complicated to put into words or has not been thought out. Can
indicate a reluctance to enter a long discussion.
mumblage - n. The subject matter of one's mumbling. Replaces 'all
nop around (or nopping) - v. Hanging out; not doing much; not
programming. Derives from the 65-- series ML instruction code 'NOP'
obie (or o.b.) - n. Derives from a pun with the word 'OverByte'.
Usually relates to a ML routine that doesn't work because of some
small mistake, possibly an incorrect addressing mode or even a typing
error. Most often one or two bytes wrong.
patch - 1) n. Piece of code intended as a quick-and-dirty remedy to a
BUG or MISFEATURE. 2) v. To fix something temporarily; insert a patch

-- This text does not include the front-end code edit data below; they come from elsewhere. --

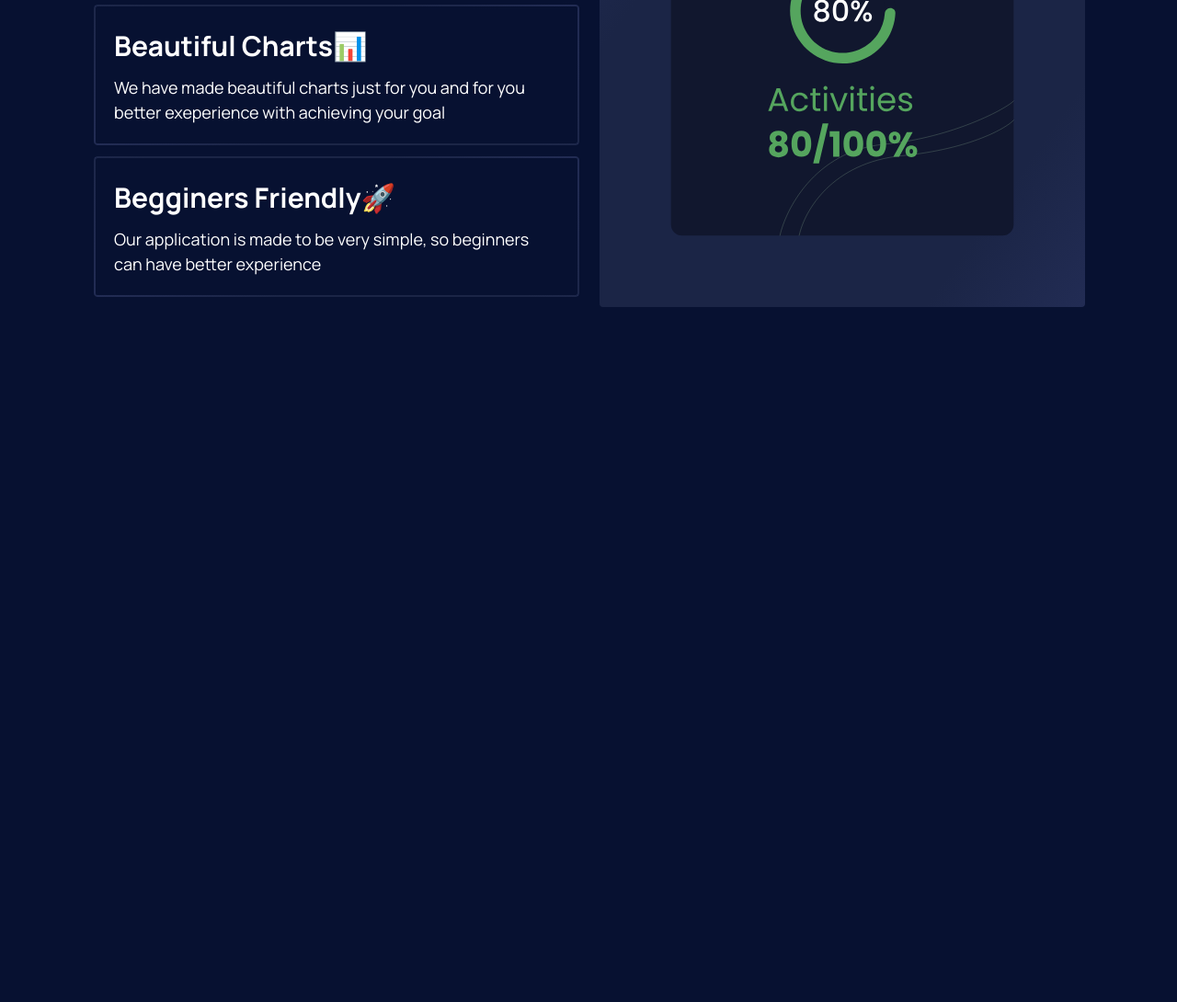
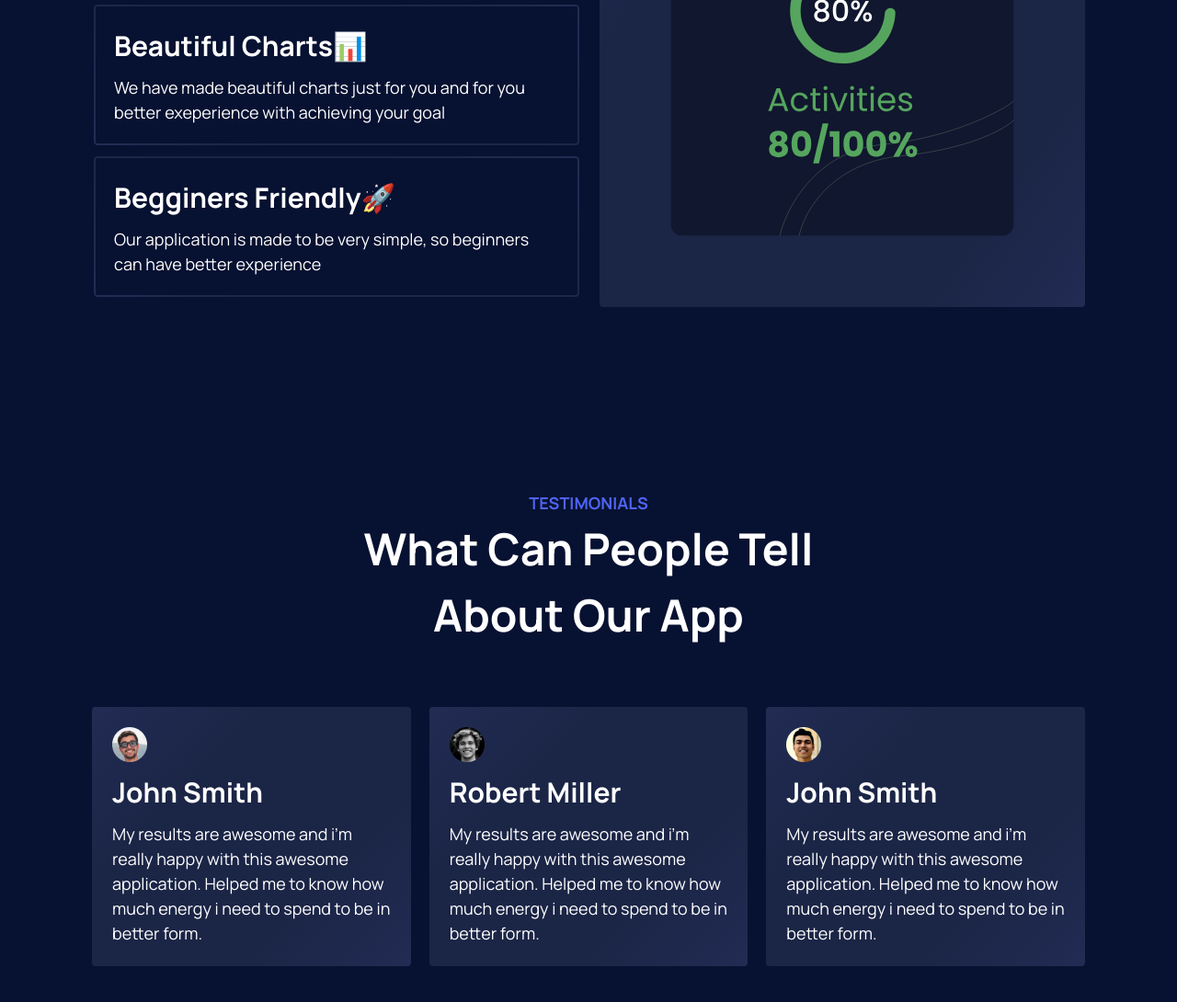
Before and after one commit to rveljko/rln, a website: page src/index.html in a window 1280 px wide. Shown: the part 2150-3240 px from the top of the page at 92% size. Before the commit the page ends 2584 px from the top, so only its background shows below. Drawn offline with nearby package versions, Linux system fonts and the light colour scheme; files that its build step writes are made by us from their sources.

Commit message:
Testimonials Section

```diff
--- a/src/index.html
+++ b/src/index.html
@@ -111,5 +111,35 @@
             </div>
         </div>
     </div>
+
+    <div class="testimonials padding">
+        <div class="container">
+            <div class="testimonials__content flex layout layout--column">
+                <div class="testimonials__text">
+                    <div class="title">
+                        <h6 class="title__label">Testimonials</h6>
+                        <h2 class="title__heading">What can people tell about our app</h2>
+                    </div>
+                </div>
+                <div class="testimonials__cards flex layout layout--cards">
+                    <div class="card gradient-background">
+                        <img src="./images/john-smith.png" alt="Profile picture of John Smith" class="card__icon">
+                        <h3 class="card__heading">John Smith</h3>
+                        <p class="card__description">My results are awesome and i’m really happy with this awesome application. Helped me to know how much energy i need to spend to be in better form.</p>
+                    </div>
+                    <div class="card gradient-background">
+                        <img src="./images/robert-miller.png" alt="Profile picture of Robert Miller" class="card__icon">
+                        <h3 class="card__heading">Robert Miller</h3>
+                        <p class="card__description">My results are awesome and i’m really happy with this awesome application. Helped me to know how much energy i need to spend to be in better form.</p>
+                    </div>
+                    <div class="card gradient-background">
+                        <img src="./images/mike-johnson.png" alt="Profile picture of Mike Johnson" class="card__icon">
+                        <h3 class="card__heading">John Smith</h3>
+                        <p class="card__description">My results are awesome and i’m really happy with this awesome application. Helped me to know how much energy i need to spend to be in better form.</p>
+                    </div>
+                </div>
+            </div>
+        </div>
+    </div>
 </body>
 </html>
--- a/src/sass/components/_cards.scss
+++ b/src/sass/components/_cards.scss
@@ -4,7 +4,12 @@
     display: inline-block;
     padding: 1.375rem;
     border-radius: .25rem;
+    transition: 500ms;
     $space: .625rem;
+
+    &:hover {
+        transform: scale(1.05);
+    }
 
     &__icon, &__heading {
         margin-bottom: $space;
--- a/src/sass/pages/_index.scss
+++ b/src/sass/pages/_index.scss
@@ -1,3 +1,4 @@
 @forward 'hero';
 @forward 'services';
 @forward 'activities';
+@forward 'testimonials';
--- /dev/null
+++ b/src/sass/pages/_testimonials.scss
@@ -0,0 +1,6 @@
+@use '../abstracts/' as *;
+
+.testimonials {
+    background-color: $background-color;
+    width: 100%;
+}
```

into a piece of code; make the main program machine-specific.
punt - v. To give up; decide not to do.
rave - v. 1) To persist in discussing something. 2) To speak
authoritatively about that which one knows very little. 3) To
real user - n. A commercial user; a non-hacker who uses computer
Real World, The - n. 1) Places where programs have only business
applications. 2) Institutions such as IBM. 3) The location of
non-programmers and non-programming activity. The first two
definitions are uncomplimentary; the third is not.
Right Thing, The - n. that which is obviously the appropriate thing to
use, do, say, etc.
rude - (rood or roo-day) adj. Programs badly written or functionally
sacred - adj. Reserved for the exclusive use of something. Usually
refers to memory location or register that shouldn't be used because
what is stored there must not change.
slurp - v. To read a large data file into memory before using or
smart - adj. Said of a program (or something) that does THE RIGHT
SMOP - n. An acronym for a 'Small Matter Of Programming'. A piece of
code that would not at all be hard to write, but would take a very long
time because of its size. Not worth the trouble.
snail mail - n. Mail sent via Post Office, rather than electronically.
software rot - n. Hypothetical disease that causes working programs to
stop working when unused for a period of time.
tense - adj. Of programs, very clever and efficient. A tense
programmer produces tense code.
vanilla - adj. Standard, usual, or ordinary FLAVOR.
zero - v. 1) To set a bit or variable to zero. 2) To erase, or
discard all data from.
zorch - v. 1) To move quickly. 2) Influences. 3) Energy or ability.